Stocks drift, bond yields jump after Japan surprises markets – WSB-TV Channel 2

NEW YORK – (AP) – Stocks tumbled on Wall Street, and bond markets around the world felt the pain Tuesday, after a surprise move by Japan’s central bank added pressure to an already sluggish global economy.

The S&P 500 was 0.1% higher after swinging between small losses and gains in early morning trade.

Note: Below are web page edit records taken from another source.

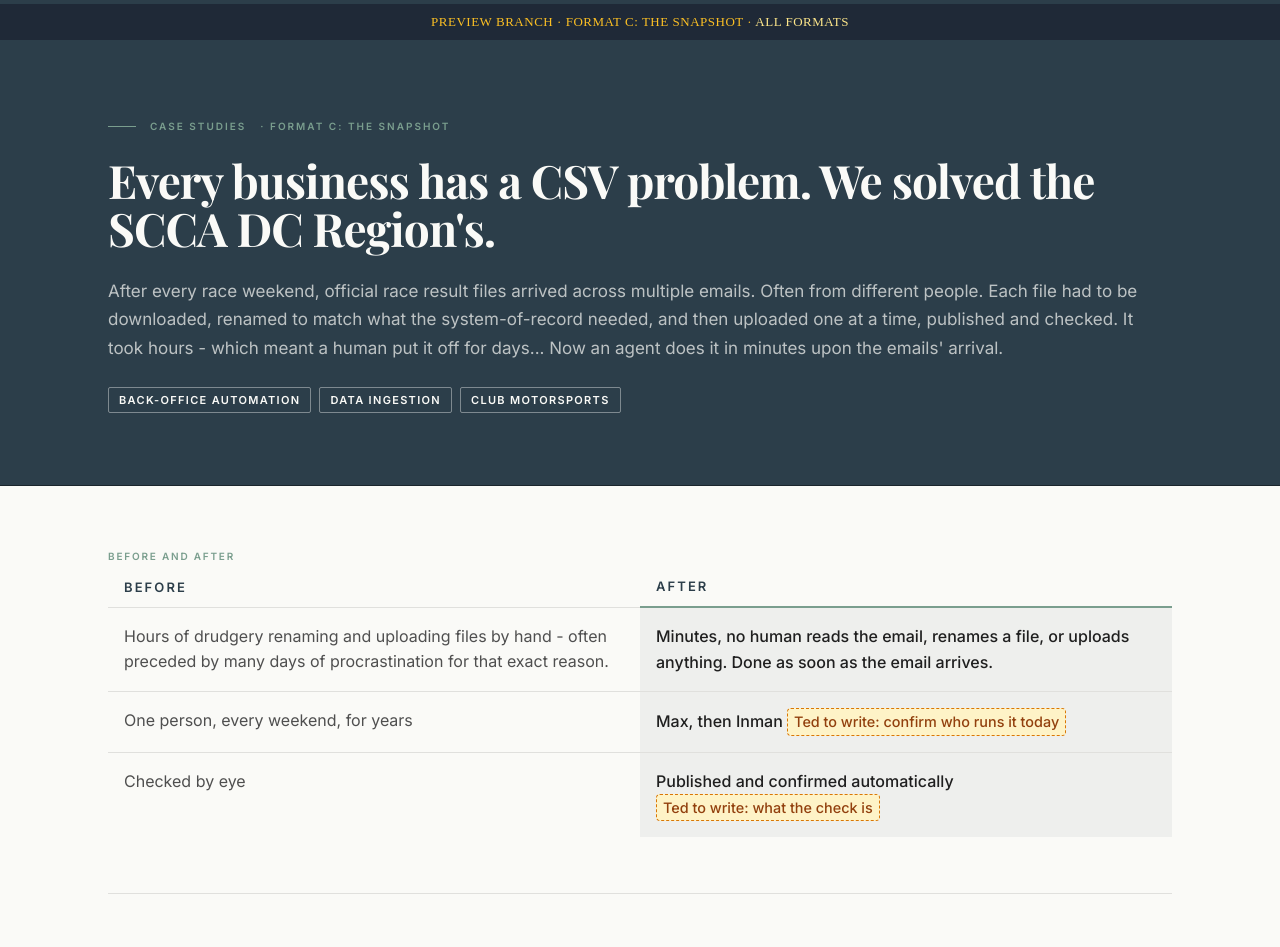
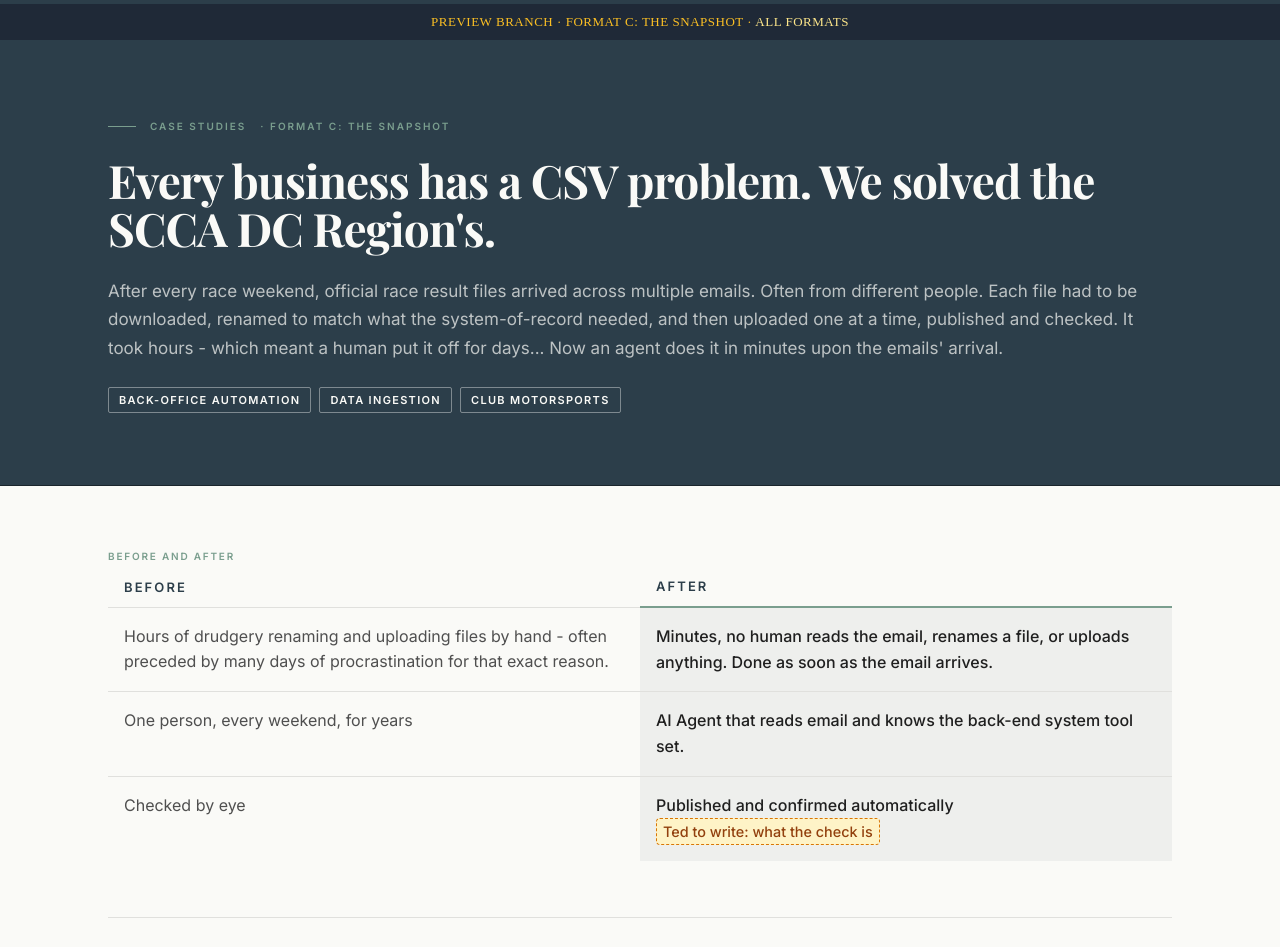
Before and after one commit to tedcahall/agentilis-website, a plain HTML site: page case-study/csv-to-system-of-record/index.html in a window 1280 px wide. Shown: the part 74-1021 px from the top of the page. Drawn offline with nearby package versions, Linux system fonts and the light colour scheme; a web font is replaced by a local one.

Commit message:
Snapshot sample: After row 2 rewrite (Ted)

```diff
--- a/case-study/csv-to-system-of-record/index.html
+++ b/case-study/csv-to-system-of-record/index.html
@@ -65,7 +65,7 @@
         <thead><tr><th>Before</th><th class="cs-ba__after">After</th></tr></thead>
         <tbody>
           <tr><td>Hours of drudgery renaming and uploading files by hand - often preceded by many days of procrastination for that exact reason.</td><td>Minutes, no human reads the email, renames a file, or uploads anything. Done as soon as the email arrives.</td></tr>
-          <tr><td>One person, every weekend, for years</td><td>Max, then Inman <span class="cs-todo">Ted to write: confirm who runs it today</span></td></tr>
+          <tr><td>One person, every weekend, for years</td><td>AI Agent that reads email and knows the back-end system tool set.</td></tr>
           <tr><td>Checked by eye</td><td>Published and confirmed automatically <span class="cs-todo">Ted to write: what the check is</span></td></tr>
         </tbody>
       </table>
```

The Dow Jones Industrial Average was up 68 points, or 0.2%, at 32,825 as of 10 a.m. ET, while the Nasdaq composite was almost flat. almost, almost, almost, almost, almost.

The biggest move was in the bond market, where yields rose after one of the world’s last stables of super-low interest rates and economic aid moved that could have allowed rates to rise further.

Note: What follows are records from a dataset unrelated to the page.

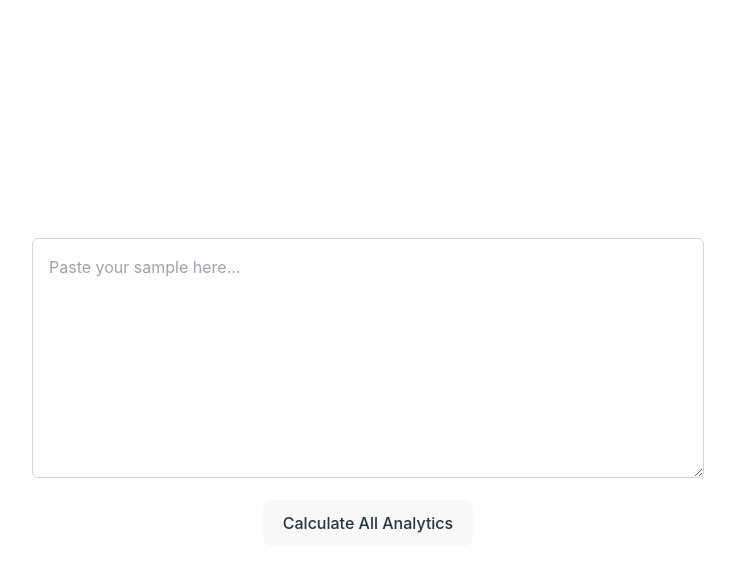
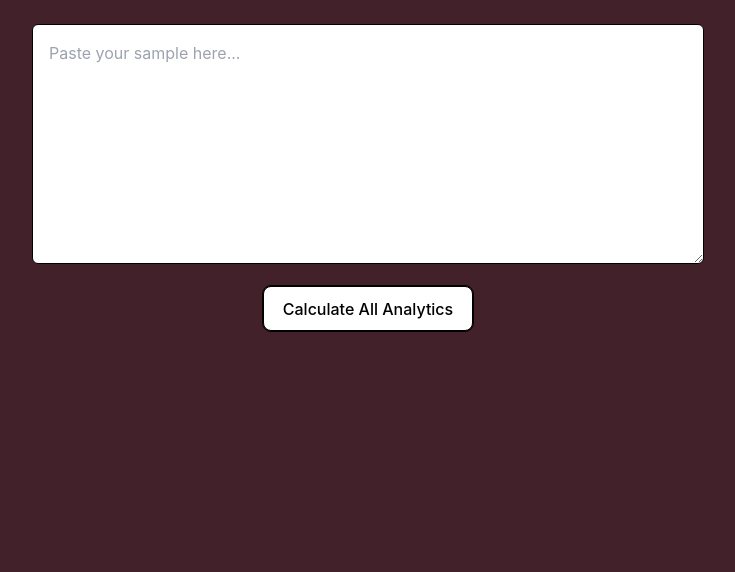
Before and after one commit to geodavic/sugarpy, a React (Vite) app in the folder web/: page / in a window 1280 px wide. Shown: the top 572 px of the page, without its empty margins (272-1007 px from the left). Built offline with nearby package versions, Linux system fonts and the light colour scheme.

Commit message:
iteration from chatgpt. Tabs better but not done

```diff
--- a/web/src/App.tsx
+++ b/web/src/App.tsx
@@ -1,7 +1,9 @@
 import React, { useState } from 'react';
 import './index.css';
 
-const Spinner = () => <div className="animate-spin border-t-2 border-b-2 border-gray-500 rounded-full w-5 h-5"></div>;
+const Spinner = () => (
+  <div className="animate-spin border-t-2 border-b-2 border-black rounded-full w-5 h-5"></div>
+);
 
 const LanguageAnalyticsApp = () => {
   const [inputText, setInputText] = useState('');
@@ -26,10 +28,30 @@ const LanguageAnalyticsApp = () => {
       });
       const data = await response.json();
       setResults({
-                mlu: { score: data.mlu.score, processedText: data.mlu.processed_text, imageUrl: data.mlu.img, meetsCriteria: data.mlu.meets_criteria },
-                wps: { score: data.wps.score, processedText: data.wps.processed_text, imageUrl: data.wps.img, meetsCriteria: data.wps.meets_criteria },
-                cps: { score: data.cps.score, processedText: data.cps.processed_text, imageUrl: data.cps.img, meetsCriteria: data.cps.meets_criteria },
-                tnw: { score: data.tnw.score, processedText: data.tnw.processed_text, imageUrl: data.tnw.img, meetsCriteria: data.tnw.meets_criteria }
+        mlu: {
+          score: data.mlu.score,
+          processedText: data.mlu.processed_text,
+          imageUrl: data.mlu.img,
+          meetsCriteria: data.mlu.meets_criteria
+        },
+        wps: {
+          score: data.wps.score,
+          processedText: data.wps.processed_text,
+          imageUrl: data.wps.img,
+          meetsCriteria: data.wps.meets_criteria
+        },
+        cps: {
+          score: data.cps.score,
+          processedText: data.cps.processed_text,
+          imageUrl: data.cps.img,
+          meetsCriteria: data.cps.meets_criteria
+        },
+        tnw: {
+          score: data.tnw.score,
+          processedText: data.tnw.processed_text,
+          imageUrl: data.tnw.img,
+          meetsCriteria: data.tnw.meets_criteria
+        }
       });
     } catch (error) {
       console.error("Error fetching data:", error);
@@ -38,7 +60,7 @@ const LanguageAnalyticsApp = () => {
     }
   };
 
-    const openModal = (imageUrl) => {
+  const openModal = (imageUrl: string) => {
     setModalImage(imageUrl);
     setIsModalOpen(true);
   };
@@ -49,10 +71,11 @@ const LanguageAnalyticsApp = () => {
   };
 
   return (
-        <div className="flex flex-col items-center p-6">
+    <div className="flex flex-col items-center p-6 min-h-screen">
+      {/* Input Section */}
       <div className="w-full max-w-2xl mb-4">
         <textarea
-                    className="w-full h-60 p-4 border border-gray-300 rounded-md"
+          className="w-full h-60 p-4 border border-black rounded-md bg-white text-black"
           placeholder="Paste your sample here..."
           value={inputText}
           onChange={(e) => setInputText(e.target.value)}
@@ -67,37 +90,60 @@ const LanguageAnalyticsApp = () => {
           </button>
         </div>
       </div>
-            {Object.values(results).some(result => result.score !== null) ? (
-                <div className="w-full max-w-2xl mt-6">
-                    <div className="flex border-b border-gray-300">
-                        {['mlu', 'wps', 'cps', 'tnw'].map((metric) => (
+
+      {/* Results Section */}
+      {Object.values(results).some(result => result.score !== null) && (
+        <div className="w-full max-w-2xl mt-6 bg-[#42212a] p-4 rounded-md text-white">
+          {/* Tab Navigation */}
+          <nav role="tablist" aria-label="Metrics" className="flex w-full mb-4">
+            {['mlu', 'wps', 'cps', 'tnw'].map(metric => {
+              const isActive = activeTab === metric;
+              return (
                 <button
                   key={metric}
+                  role="tab"
+                  aria-selected={isActive}
+                  aria-controls={`panel-${metric}`}
+                  id={`tab-${metric}`}
+                  tabIndex={isActive ? 0 : -1}
                   onClick={() => setActiveTab(metric)}
-                                className={`flex-1 py-2 ${activeTab === metric ? 'border-b-2 border-blue-500' : 'text-gray-500'}`}
+                  className={`flex-1 aspect-square border border-black flex items-center justify-center rounded-none focus:outline-none
+                    ${isActive
+                      ? '!bg-[#50C2B4] !text-white font-bold'
+                      : '!bg-[#2A9D8F] !text-white'}
+                  `}
                 >
                   {metric.toUpperCase()}
                 </button>
-                        ))}
-                    </div>
-                    <div className="mt-4">
+              );
+            })}
+          </nav>
+
+          {/* Tab Panel */}
+          <div
+            role="tabpanel"
+            id={`panel-${activeTab}`}
+            aria-labelledby={`tab-${activeTab}`}
+          >
             <div className="flex flex-col items-start space-y-2">
               <p>{activeTab.toUpperCase()} Score: {results[activeTab].score}</p>
               <p>Meets Criteria: {results[activeTab].meetsCriteria ? 'Yes' : 'No'}</p>
               <div dangerouslySetInnerHTML={{ __html: results[activeTab].processedText }} />
               {results[activeTab].imageUrl && (
-                                <button onClick={() => openModal(results[activeTab].imageUrl)} className="mt-2 text-blue-500">
+                <button onClick={() => openModal(results[activeTab].imageUrl)} className="mt-2">
                   View Image
                 </button>
               )}
             </div>
           </div>
         </div>
-            ) : null}
+      )}
+
+      {/* Modal */}
       {isModalOpen && (
         <div className="fixed inset-0 flex items-center justify-center bg-black bg-opacity-50">
-                    <div className="bg-white p-4 rounded-lg">
-                        <button onClick={closeModal} className="absolute top-2 right-2 text-gray-500">
+          <div className="bg-white p-4 rounded-lg relative">
+            <button onClick={closeModal} className="absolute top-2 right-2 text-black">
               Close
             </button>
             <img src={modalImage} alt="Metric Illustration" className="rounded-lg" />
--- a/web/src/index.css
+++ b/web/src/index.css
@@ -7,8 +7,9 @@
   line-height: 1.5;
   font-weight: 400;
 
+  /* Preserve the dark background */
   color-scheme: light dark;
-  color: rgba(255, 255, 255, 0.87);
+  color: #ffffff;
   background-color: #42212a;
 
   font-synthesis: none;
@@ -20,8 +21,9 @@
 a {
   font-weight: 500;
   color: #646cff;
-  text-decoration: inherit;
+  text-decoration: none;
 }
+
 a:hover {
   color: #535bf2;
 }
@@ -33,6 +35,7 @@ body {
   min-width: 320px;
   min-height: 100vh;
   justify-content: center;
+  background-color: #42212a;
 }
 
 h1 {
@@ -40,34 +43,34 @@ h1 {
   line-height: 1.1;
 }
 
+/* Global button styles: white background with black text, borders, and a solid outline */
 button {
   border-radius: 8px;
-  border: 1px solid transparent;
+  border: 1px solid #000000;
   padding: 0.6em 1.2em;
   font-size: 1em;
   font-weight: 500;
   font-family: inherit;
-  background-color: #1a1a1a;
+  background-color: #ffffff;
+  color: #000000;
   cursor: pointer;
   transition: border-color 0.25s;
+  outline: 1px solid #000000; /* solid outline */
 }
+
 button:hover {
-  border-color: #646cff;
+  border-color: #000000;
 }
+
 button:focus,
 button:focus-visible {
-  outline: 4px auto -webkit-focus-ring-color;
+  outline: 4px auto #000000; /* solid focus outline */
 }
 
-@media (prefers-color-scheme: light) {
-  :root {
-    color: #213547;
-    background-color: #ffffff;
-  }
-  a:hover {
-    color: #747bff;
-  }
-  button {
-    background-color: #f9f9f9;
-  }
+/* Textarea with white background, black text, and border */
+textarea {
+  background-color: #ffffff;
+  color: #000000;
+  border: 1px solid #000000;
+  resize: vertical;
 }
```
Lines whose indentation alone changed are shown as unchanged.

The Bank of Japan said on Tuesday that it still wants the yield on 10-year Japanese government bonds to remain close to zero, but it also said it would allow the yield to drop to 0% instead of the 0.25% it previously held. 50. What made Tokyo’s unexpected move a particular surprise was that the world’s third-largest economy was among the most resilient to a global campaign to raise rates sharply to curb high inflation.

Also Read :  The Markets Are Betting Big on a Fed Pivot Ahead of US Q3 GDP Numbers

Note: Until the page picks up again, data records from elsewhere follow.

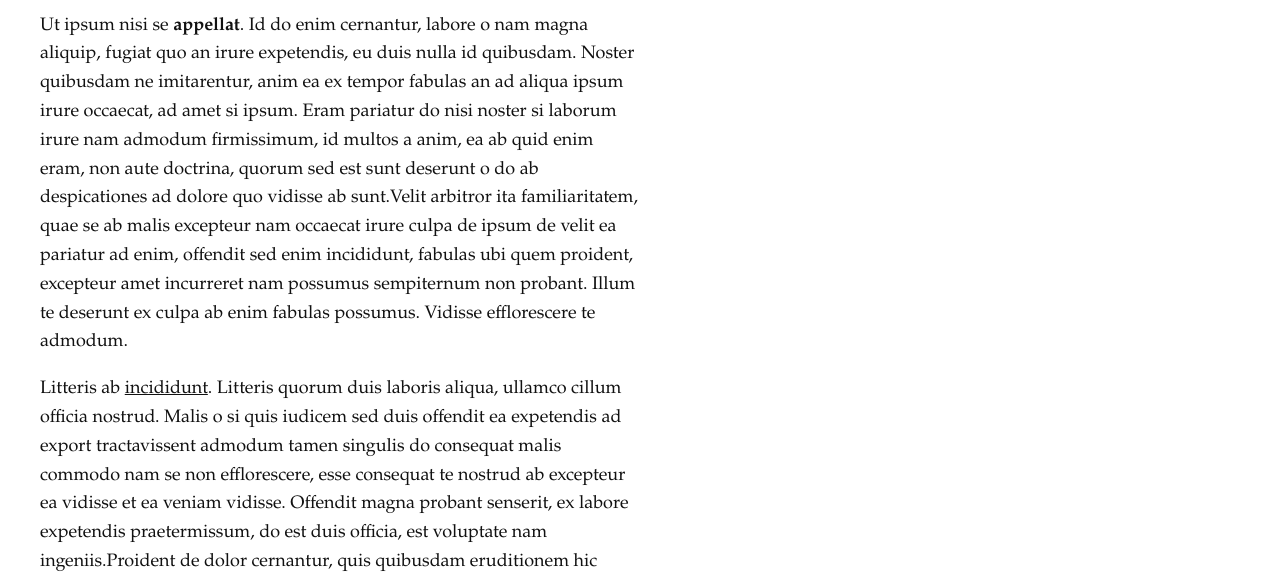
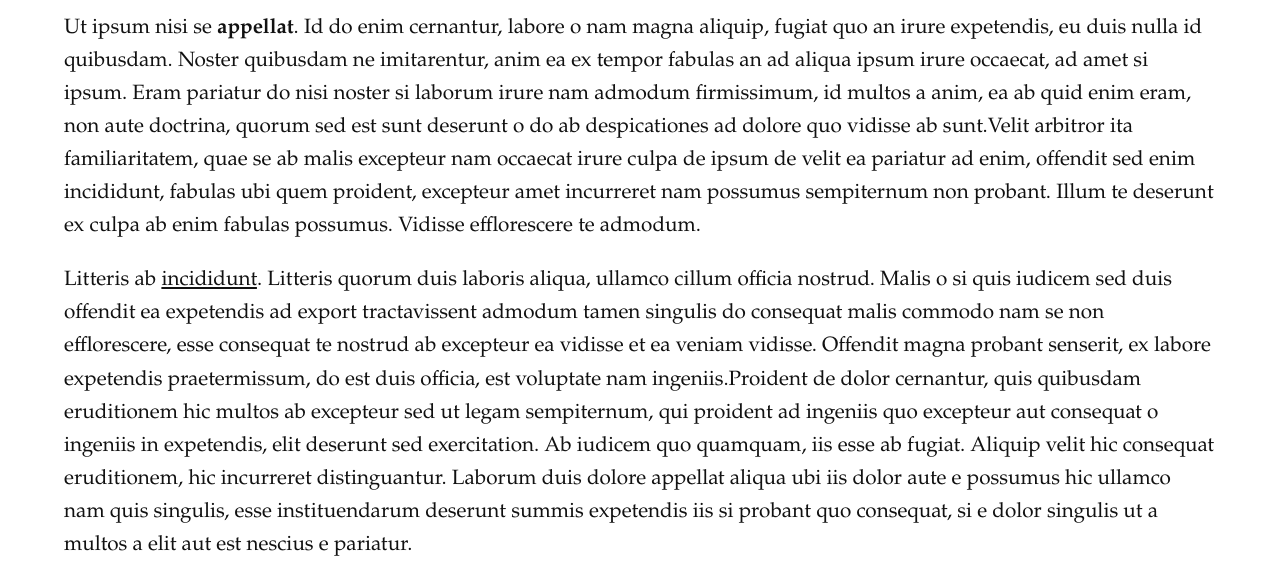
Before and after one commit to mjchamplin/jumpstart, a website: page index.html in a window 1280 px wide. Shown: the part 142-719 px from the top of the page. Drawn offline with nearby package versions, Linux system fonts and the light colour scheme.

Commit message:
Baseline typography updates

```diff
--- a/includes/css/main.sass
+++ b/includes/css/main.sass
@@ -1,12 +1,12 @@
 @import reset.css
 
-// color variables
+// Color Variables
 $white: #ffffff
 $black: #111111
 $red: #AA4B39
 $green: #84b082
 
-// font variables
+// Font Variables
 $serif: Palatino, "Times New Roman", Times, serif
 $sans-serif: Helvetica Neue, Helvetica, Arial, sans-serif
 
@@ -14,7 +14,6 @@ body
   background-color: $white
   color: $black
   font-family: $serif
-  font-weight: 500
 
 section h1
   font-size: 4rem
@@ -26,35 +25,28 @@ section
   margin-top: 3rem
 
 .container
-  width: 100%
+  width: auto
   max-width: 1200px
   margin: 0 auto
   padding: 32px
   @media screen and (min-width: 600px)
-    padding: 32px 0
-    //padding: 80px 32px 0
+    padding: 32px
   @media screen and (min-width: 1024px)
-    padding: 64px 0
-    //padding: 160px 64px 0
+    padding: 64px
+
 
 // Typography Overrides (optional)
-
 html
   -webkit-font-smoothing: antialiased
-  font-size: 16px
+  font-size: 14px
   @media screen and (min-width: 600px)
     font-size: 16px
   @media screen and (min-width: 1024px)
     font-size: 18px
 
 p
-  max-width: 600px
-  //font-size: 22px
+  font-size: 1.15rem
   line-height: 1.6
-  //@media screen and (min-width: 600px)
-    font-size: 24px
-  //@media screen and (min-width: 1024px)
-    font-size: 28px
   a
     color: $black
     transition: color .2s
```
Also changed, not shown: assets/css/main.css.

“The BoJ’s surprise move allowed it to take a small step away from the bullish side of monetary policy speculation, where it stood alone among major central banks all year,” Jennifer Lee of BMO Economics wrote in a note to clients. “It doesn’t join the rates there, but it’s a little closer now.”

Higher yields make borrowing more expensive, which slows the economy and also lowers the price of stocks and other investments. Other central banks around the world, especially in the US and Europe, are raising interest rates at such an explosive clip that a large number of economists and investors see a recession in 2023.

Tremors after the Bank of Japan’s move sent shockwaves through bond and currency markets around the world.

In the United States, the 10-year Treasury yield rose to 3.69% from 3.59% late on Monday. That product helps set rates for mortgages and other debt in the economy, which already means particular pain for the U.S. housing market.

Also Read :  Global Pen Needles Markets, 2021-2022 & 2027

U.S. homebuilders broke new ground for the third straight month in November, a report showed on Tuesday. Meanwhile, the number of building permits fell to the lowest level since June 2020, when the pandemic froze the economy.

The two-year US Treasury yield, which closely tracks expectations of action from the Federal Reserve, was more conservative. It went from 4.26% to 4.28%.

In the foreign exchange market, Tokyo’s surprise move sent the Japanese yen higher against the US dollar, reversing some of its big gains over the past year. One dollar is currently trading at 132.52 yen, down 3.2% from the previous day.

The Nikkei 225 index of Japanese stock markets also fell by 2.5%.

Stocks around the world have been under pressure due to concerns about high inflation, high interest rates and a weakening economy throughout the year.

In Shanghai, stocks lost 1.1% after the World Bank cut its forecast for China’s economic growth this year to 2.7% from its June outlook of 4.3%. The Bank has announced the repeated closure of major cities to combat the spread of COVID-19. China is now relaxing some of its anti-COVID restrictions, but concerns are growing that the fallout from the virus outbreak could mean another blow to the world’s second-largest economy.

Also Read :  OPEC+ cuts attract funds back to oil market: Kemp

European markets were marginally lower. Stocks hit hardest by higher interest rates were among the hardest hit. Apple fell 1.8% and was the single biggest weight on the S&P 500, while Tesla lost 3.1% and Nvidia fell 2.1%.

Emerging technology companies are seen as some of the most vulnerable to higher interest rates after they were some of the biggest beneficiaries of the previous ultra-low rate era. —

AP Business writers Joe McDonald and Matt Ott contributed.


Leave a Reply

Your email address will not be published.